EXERCISE DIRECTIONS – The required answer is a copy of each line in the entries below that includes "className".

Front-end code change data
════════════════════

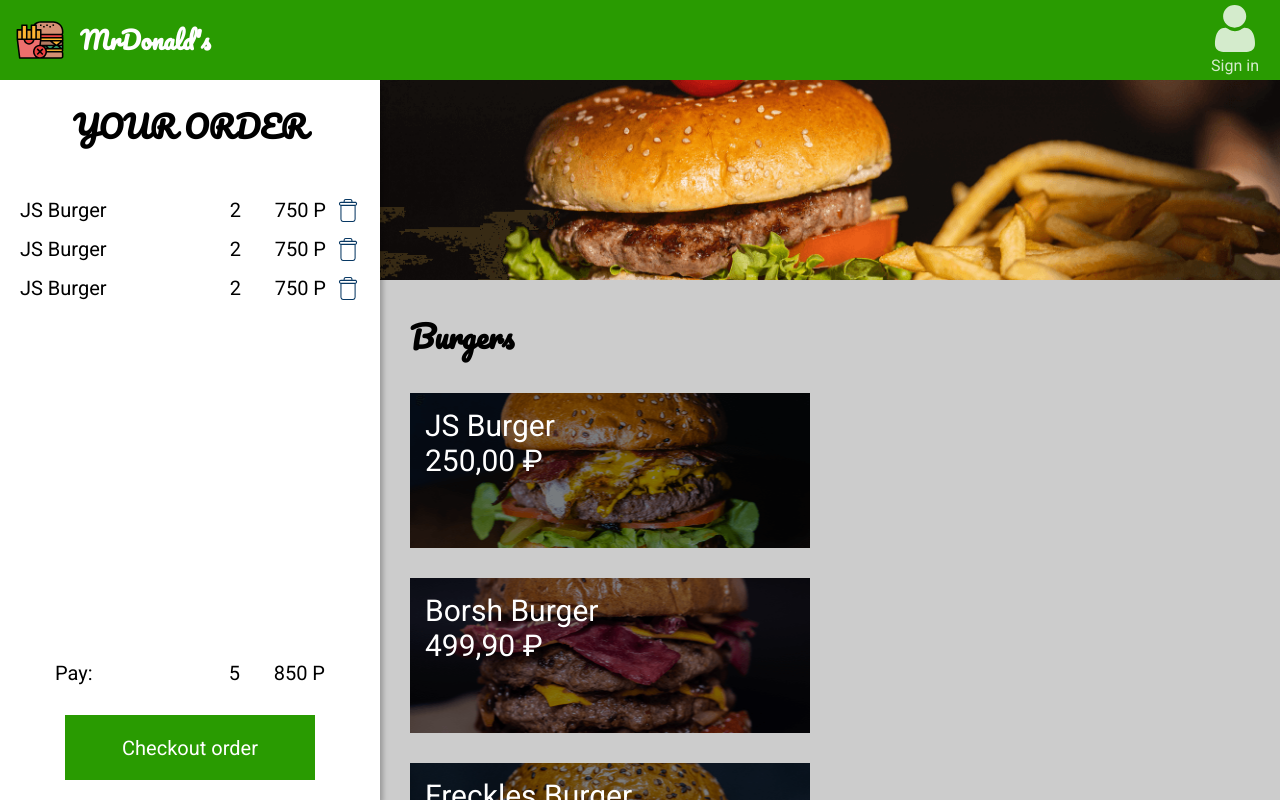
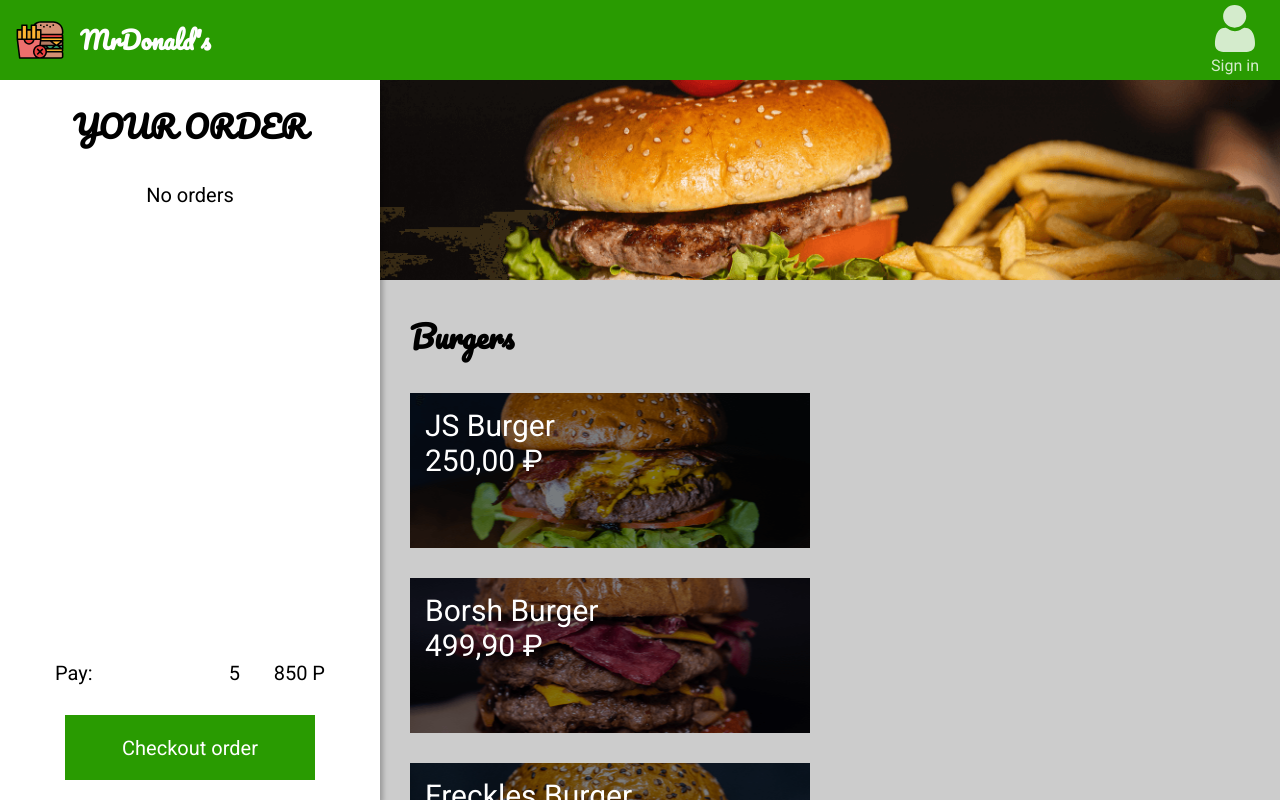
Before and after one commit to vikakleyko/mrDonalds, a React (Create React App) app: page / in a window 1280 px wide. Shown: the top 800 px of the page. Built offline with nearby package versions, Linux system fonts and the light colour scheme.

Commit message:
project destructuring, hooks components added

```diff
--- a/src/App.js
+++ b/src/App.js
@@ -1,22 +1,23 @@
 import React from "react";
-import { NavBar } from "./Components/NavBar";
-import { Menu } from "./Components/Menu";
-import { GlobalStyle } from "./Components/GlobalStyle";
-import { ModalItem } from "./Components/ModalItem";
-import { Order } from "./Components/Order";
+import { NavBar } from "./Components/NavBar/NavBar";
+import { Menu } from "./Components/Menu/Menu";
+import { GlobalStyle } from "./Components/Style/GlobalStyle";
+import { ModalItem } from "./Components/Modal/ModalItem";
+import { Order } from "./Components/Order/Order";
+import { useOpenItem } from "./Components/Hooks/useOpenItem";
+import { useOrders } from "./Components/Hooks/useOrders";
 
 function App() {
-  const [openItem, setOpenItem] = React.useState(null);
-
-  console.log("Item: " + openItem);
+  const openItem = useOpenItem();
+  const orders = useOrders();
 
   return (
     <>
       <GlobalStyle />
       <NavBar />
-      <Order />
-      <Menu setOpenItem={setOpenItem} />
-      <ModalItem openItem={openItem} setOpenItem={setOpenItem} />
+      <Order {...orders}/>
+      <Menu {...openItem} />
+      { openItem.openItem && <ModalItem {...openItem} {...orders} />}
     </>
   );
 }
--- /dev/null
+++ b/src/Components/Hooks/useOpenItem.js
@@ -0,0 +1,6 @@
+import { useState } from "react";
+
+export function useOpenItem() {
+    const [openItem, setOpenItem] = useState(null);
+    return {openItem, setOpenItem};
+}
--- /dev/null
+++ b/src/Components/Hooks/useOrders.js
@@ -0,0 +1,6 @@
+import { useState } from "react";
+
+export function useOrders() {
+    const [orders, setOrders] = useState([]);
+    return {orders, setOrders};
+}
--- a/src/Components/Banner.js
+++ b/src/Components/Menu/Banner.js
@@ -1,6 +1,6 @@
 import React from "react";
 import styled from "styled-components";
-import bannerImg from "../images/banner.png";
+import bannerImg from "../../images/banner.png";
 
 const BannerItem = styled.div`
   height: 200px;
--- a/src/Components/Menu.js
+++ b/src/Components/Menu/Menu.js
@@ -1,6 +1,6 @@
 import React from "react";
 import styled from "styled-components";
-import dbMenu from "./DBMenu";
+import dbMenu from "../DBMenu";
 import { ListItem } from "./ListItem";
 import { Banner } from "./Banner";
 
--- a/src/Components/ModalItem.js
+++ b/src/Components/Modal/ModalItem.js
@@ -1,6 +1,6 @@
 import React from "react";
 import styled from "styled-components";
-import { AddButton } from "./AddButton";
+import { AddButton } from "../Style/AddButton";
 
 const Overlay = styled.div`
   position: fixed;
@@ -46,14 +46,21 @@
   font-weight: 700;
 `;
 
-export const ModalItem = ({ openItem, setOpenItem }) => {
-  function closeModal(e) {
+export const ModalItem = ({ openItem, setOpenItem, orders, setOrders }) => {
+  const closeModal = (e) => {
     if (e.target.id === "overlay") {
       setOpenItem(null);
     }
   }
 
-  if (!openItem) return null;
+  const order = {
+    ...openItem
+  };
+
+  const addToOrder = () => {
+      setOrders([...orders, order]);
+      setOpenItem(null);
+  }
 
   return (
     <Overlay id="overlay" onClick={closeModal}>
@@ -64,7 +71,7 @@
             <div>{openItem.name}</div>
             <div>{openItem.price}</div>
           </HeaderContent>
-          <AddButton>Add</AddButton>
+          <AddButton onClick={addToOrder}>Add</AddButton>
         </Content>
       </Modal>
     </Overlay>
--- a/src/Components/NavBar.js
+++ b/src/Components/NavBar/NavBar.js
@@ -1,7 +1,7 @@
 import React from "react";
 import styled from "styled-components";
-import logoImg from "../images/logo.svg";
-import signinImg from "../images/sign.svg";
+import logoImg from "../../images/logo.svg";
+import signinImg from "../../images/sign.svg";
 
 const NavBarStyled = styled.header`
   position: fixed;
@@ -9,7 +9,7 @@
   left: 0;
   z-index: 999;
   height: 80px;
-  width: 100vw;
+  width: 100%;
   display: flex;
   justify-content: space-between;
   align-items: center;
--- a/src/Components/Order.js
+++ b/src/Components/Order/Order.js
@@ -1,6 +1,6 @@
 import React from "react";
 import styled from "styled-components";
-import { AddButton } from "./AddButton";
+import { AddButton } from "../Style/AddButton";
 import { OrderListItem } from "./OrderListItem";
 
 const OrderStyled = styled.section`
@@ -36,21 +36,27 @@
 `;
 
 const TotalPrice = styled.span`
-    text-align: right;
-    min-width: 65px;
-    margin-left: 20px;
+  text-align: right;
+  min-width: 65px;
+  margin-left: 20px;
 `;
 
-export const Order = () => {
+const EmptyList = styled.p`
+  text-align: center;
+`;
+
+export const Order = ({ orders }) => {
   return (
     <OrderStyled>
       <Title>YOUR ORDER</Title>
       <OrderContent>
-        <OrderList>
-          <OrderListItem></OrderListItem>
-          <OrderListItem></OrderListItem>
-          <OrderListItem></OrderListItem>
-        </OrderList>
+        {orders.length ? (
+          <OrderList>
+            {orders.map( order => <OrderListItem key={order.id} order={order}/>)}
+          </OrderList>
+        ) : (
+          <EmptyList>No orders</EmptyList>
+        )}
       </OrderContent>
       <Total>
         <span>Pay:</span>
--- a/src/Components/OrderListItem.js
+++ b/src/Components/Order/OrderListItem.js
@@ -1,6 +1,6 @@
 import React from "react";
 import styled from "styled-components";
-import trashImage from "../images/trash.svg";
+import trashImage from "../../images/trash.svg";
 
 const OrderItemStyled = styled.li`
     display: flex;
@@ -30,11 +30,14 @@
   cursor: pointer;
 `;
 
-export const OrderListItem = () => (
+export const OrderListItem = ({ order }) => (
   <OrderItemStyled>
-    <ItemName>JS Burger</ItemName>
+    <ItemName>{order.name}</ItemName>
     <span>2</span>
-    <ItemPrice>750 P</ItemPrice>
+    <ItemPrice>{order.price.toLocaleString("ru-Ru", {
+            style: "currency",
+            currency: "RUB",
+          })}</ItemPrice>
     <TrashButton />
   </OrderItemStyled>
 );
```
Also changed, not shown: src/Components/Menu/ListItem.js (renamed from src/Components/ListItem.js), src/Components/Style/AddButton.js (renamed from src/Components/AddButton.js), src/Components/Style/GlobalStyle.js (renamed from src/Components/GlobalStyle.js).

════════════════════

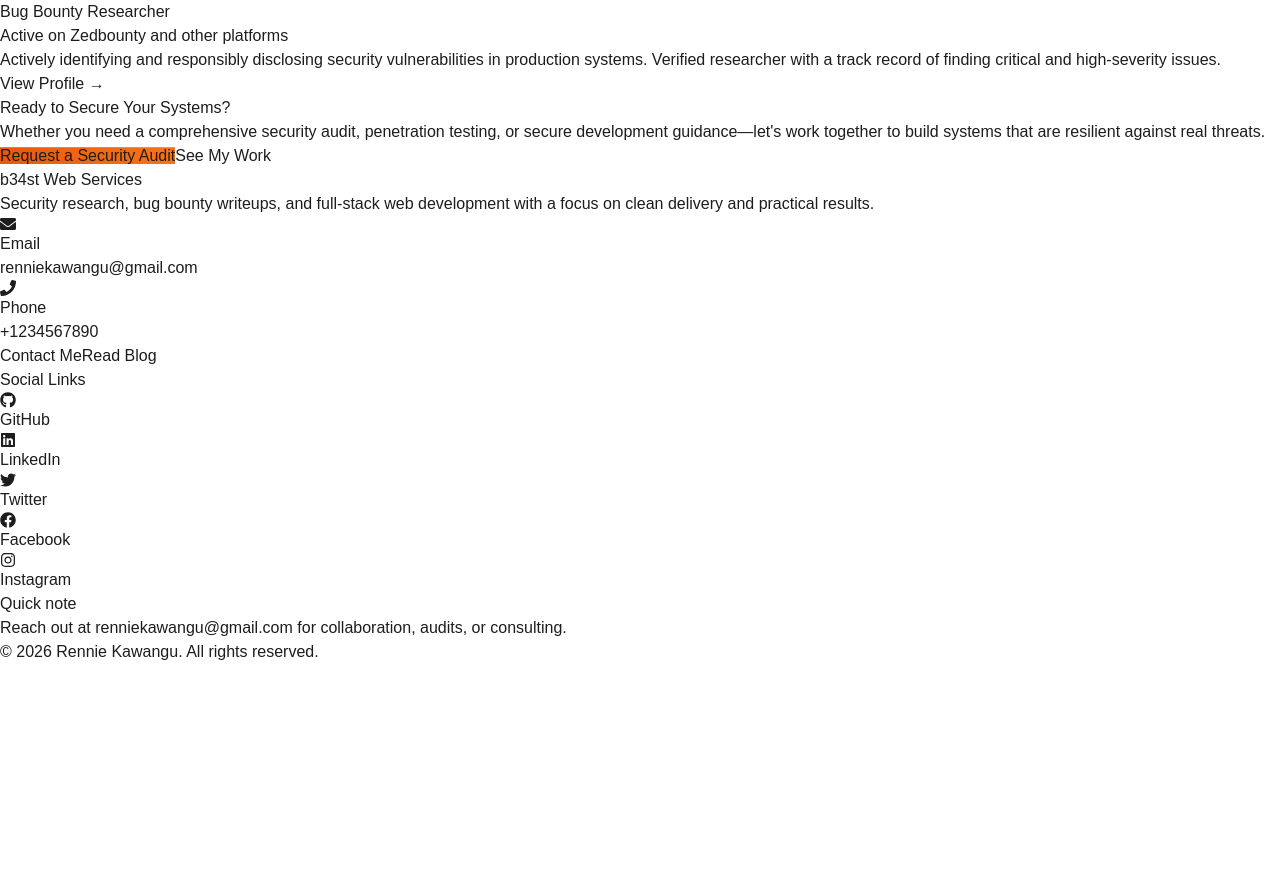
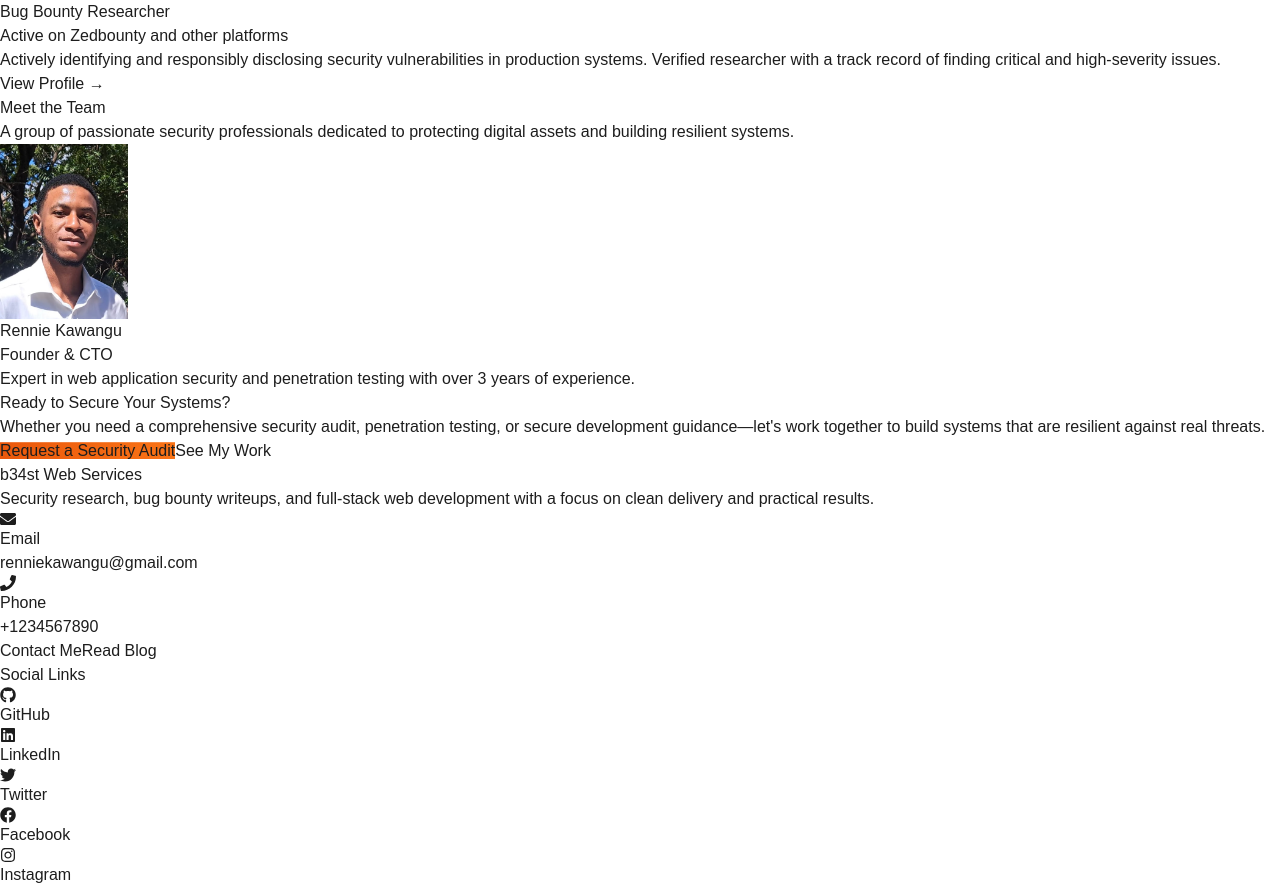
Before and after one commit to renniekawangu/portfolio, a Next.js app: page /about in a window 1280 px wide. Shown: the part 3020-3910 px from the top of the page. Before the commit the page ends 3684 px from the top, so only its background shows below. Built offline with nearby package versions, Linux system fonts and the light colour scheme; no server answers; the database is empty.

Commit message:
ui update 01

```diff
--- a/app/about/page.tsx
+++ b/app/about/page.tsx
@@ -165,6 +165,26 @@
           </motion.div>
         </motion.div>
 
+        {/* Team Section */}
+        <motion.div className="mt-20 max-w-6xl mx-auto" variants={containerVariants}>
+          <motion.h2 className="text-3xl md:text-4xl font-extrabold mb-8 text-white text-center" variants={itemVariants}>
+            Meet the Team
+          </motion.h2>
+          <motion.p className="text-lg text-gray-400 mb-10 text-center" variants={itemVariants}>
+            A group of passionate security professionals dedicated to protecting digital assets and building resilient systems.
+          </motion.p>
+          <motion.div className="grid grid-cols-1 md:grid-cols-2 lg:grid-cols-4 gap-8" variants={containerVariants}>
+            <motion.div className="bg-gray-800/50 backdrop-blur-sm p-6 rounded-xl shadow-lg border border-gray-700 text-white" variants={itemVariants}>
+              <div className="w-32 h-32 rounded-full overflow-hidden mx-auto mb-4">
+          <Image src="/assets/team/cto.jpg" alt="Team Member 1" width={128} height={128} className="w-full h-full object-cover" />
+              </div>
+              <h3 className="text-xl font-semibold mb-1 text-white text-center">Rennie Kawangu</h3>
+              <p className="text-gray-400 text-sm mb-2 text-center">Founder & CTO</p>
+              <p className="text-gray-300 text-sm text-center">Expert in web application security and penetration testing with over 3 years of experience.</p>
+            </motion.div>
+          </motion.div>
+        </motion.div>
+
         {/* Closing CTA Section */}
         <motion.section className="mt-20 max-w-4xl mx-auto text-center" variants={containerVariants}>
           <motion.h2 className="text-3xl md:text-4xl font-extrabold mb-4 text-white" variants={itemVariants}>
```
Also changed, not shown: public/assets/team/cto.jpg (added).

════════════════════

EXERCISE SOLUTION –
+        <motion.div className="mt-20 max-w-6xl mx-auto" variants={containerVariants}>
+          <motion.h2 className="text-3xl md:text-4xl font-extrabold mb-8 text-white text-center" variants={itemVariants}>
+          <motion.p className="text-lg text-gray-400 mb-10 text-center" variants={itemVariants}>
+          <motion.div className="grid grid-cols-1 md:grid-cols-2 lg:grid-cols-4 gap-8" variants={containerVariants}>
+            <motion.div className="bg-gray-800/50 backdrop-blur-sm p-6 rounded-xl shadow-lg border border-gray-700 text-white" variants={itemVariants}>
+              <div className="w-32 h-32 rounded-full overflow-hidden mx-auto mb-4">
+          <Image src="/assets/team/cto.jpg" alt="Team Member 1" width={128} height={128} className="w-full h-full object-cover" />
+              <h3 className="text-xl font-semibold mb-1 text-white text-center">Rennie Kawangu</h3>
+              <p className="text-gray-400 text-sm mb-2 text-center">Founder & CTO</p>
+              <p className="text-gray-300 text-sm text-center">Expert in web application security and penetration testing with over 3 years of experience.</p>
         <motion.section className="mt-20 max-w-4xl mx-auto text-center" variants={containerVariants}>
           <motion.h2 className="text-3xl md:text-4xl font-extrabold mb-4 text-white" variants={itemVariants}>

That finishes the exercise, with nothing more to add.